= SOLD OUT

  • May 2019

  • 28

    Objectivity in the Fake News Era *NEW LOCATION* Date: Tuesday, May 28, 2019 Time: 5:30 pm-7:00 pm Location: Manchester Community Library Fee: $15 in advance; $20 at the door

    Can you spot fake news? Is journalism increasingly challenged in this so-called post-truth era? This talk will provide ways for listeners to ensure that the news they get is accurate, and for news organizations to safeguard their reporting as fair and correct. It will also explore the role of journalists in being better ethical stewards of the news.

  • June 2019

  • 04

    How to Deal with North Korea’s Nuclear and Missile Challenges Date: Tuesday, June 4, 2019 Time: 5:30 pm-7:00 pm Location: Manchester Community Library Fee: $15 in advance; $20 at the door

    Arguably, the North Korean nuclear/missile problem is presently one of the most challenging U.S. foreign policy issues, because the nation can directly threaten the U.S. mainland unless the issue is resolved in a peaceful manner. Given this importance, this lecture first addresses North Korea’s motives for nuclear and missile development, then explores how the international community has handled the pressing issue. Based upon this historical analysis, the speaker gives his own ideas of resolving the long-standing, difficult issue.

  • 13

    Children of Immigrants and the Future of the U.S. Date: Thursday, June 13, 2019 Time: 2:00 pm-3:30 pm Location: Burr and Burton Academy, Hunter Seminar Room Fee: $15 in advance; $20 at the door

    This presentation will use the U.S. Census Data to trace patterns of social and economic integration among the U.S. born children of immigrants in the 21st century and find out whether they are succeeding and/or assimilating the way children of 20th century immigrants did. This is a crucial question since they must help fill the shoes of retiring Baby Boomers. The success and assimilation of this “new second generation” will significantly influence the character and prosperity of our society going forward. In this way, we will spend the evening glimpsing our country’s future.

  • July 2019

  • 23

    The Weekly Roundtable (Tues. Mornings) Date: Tuesday, July 23, 2019 Time: 9:30 am-11:00 am Location: Equinox Village Fee: $75

    This weekly discussion group will consider the broader issues that underlie current events. A moderator proposes topics, may suggest relevant readings, and guides the discussion. Come hear what others are thinking and voice your own opinion. Limited to 15 participants.

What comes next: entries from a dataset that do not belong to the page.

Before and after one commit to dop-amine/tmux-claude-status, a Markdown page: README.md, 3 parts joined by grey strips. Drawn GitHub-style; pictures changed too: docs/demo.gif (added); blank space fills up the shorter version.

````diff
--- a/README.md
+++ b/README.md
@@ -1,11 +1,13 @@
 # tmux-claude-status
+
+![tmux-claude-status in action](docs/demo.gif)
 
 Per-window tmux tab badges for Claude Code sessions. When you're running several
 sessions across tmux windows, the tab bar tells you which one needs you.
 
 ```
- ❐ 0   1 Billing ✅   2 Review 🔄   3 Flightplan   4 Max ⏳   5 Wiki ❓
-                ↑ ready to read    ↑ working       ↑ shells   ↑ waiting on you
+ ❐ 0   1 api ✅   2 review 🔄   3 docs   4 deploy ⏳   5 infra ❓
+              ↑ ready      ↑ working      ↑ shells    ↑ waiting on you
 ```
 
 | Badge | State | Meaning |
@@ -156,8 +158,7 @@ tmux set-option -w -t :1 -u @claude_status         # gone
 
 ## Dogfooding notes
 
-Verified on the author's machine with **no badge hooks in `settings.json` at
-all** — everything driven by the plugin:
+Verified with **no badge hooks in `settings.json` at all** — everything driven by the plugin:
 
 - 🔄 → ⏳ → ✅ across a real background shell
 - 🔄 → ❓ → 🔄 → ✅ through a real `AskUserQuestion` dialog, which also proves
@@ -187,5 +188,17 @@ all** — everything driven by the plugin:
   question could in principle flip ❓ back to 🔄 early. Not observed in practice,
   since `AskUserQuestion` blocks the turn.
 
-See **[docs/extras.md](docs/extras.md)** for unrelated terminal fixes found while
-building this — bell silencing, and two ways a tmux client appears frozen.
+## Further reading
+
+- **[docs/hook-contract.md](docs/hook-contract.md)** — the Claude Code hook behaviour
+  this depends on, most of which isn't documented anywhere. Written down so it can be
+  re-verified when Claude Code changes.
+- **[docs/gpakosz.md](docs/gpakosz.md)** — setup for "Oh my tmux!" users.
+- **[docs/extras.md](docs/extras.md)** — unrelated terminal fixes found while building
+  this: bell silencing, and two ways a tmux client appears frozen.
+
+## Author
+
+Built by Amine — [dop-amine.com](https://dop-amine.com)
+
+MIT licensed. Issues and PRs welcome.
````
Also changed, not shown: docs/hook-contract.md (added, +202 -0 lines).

Moderated by Steven Sinding.

  • 30

    The GMALL Debate 2019 Date: Tuesday, July 30, 2019 Time: 5:30 pm-7:00 pm Location: Long Trail School Fee: $15 in advance; $20 at the door

    The GMALL Debate 2019: “The motion before this meeting is that THE PRESENT CONSTITUTION IS OBSOLETE AND SHOULD BE REPLACED.”

  • August 2019

  • 06

    The Double-Edged American Dream Date: Tuesday, August 6, 2019 Time: 5:30 pm-7:00 pm Location: Burr and Burton Academy, Hunter Seminar Room Fee: $15 in advance; $20 at the door

    The American Dream is a long-running and inspiring national-greatness myth. It posits boundless resources, freedoms and successes. Until recently the myth largely kept its overall promise, though not always and not for all. But in the 1970s, a lost war in Vietnam and an overwhelmed domestic economy launched persistent wage stagnation for many Americans. Still, despite widespread dissatisfactions, the sky’s-the-limit Dream remains a national ethos, often luring us into costly lost wars abroad and infrastructure neglect at home. Many who feel left behind blame others rather than reexamining the Dream’s (and America’s) inherent limitations.

  • 27

    Understanding the Venezuelan Crisis Date: Tuesday, August 27, 2019 Time: 5:30 pm-7:00 pm Location: Manchester Community Library Fee: $15 in advance; $20 at the door

    Venezuela’s political and economic conditions have deteriorated significantly over the last few years. The crisis has caused very difficult humanitarian conditions and has driven millions across borders to adjacent countries, amplifying the consequences for domestic domain. What is the context of the crisis? How did matters get so bad? What are the implications for the hemisphere? And what solutions can be applied? These are some of the questions that will be addressed.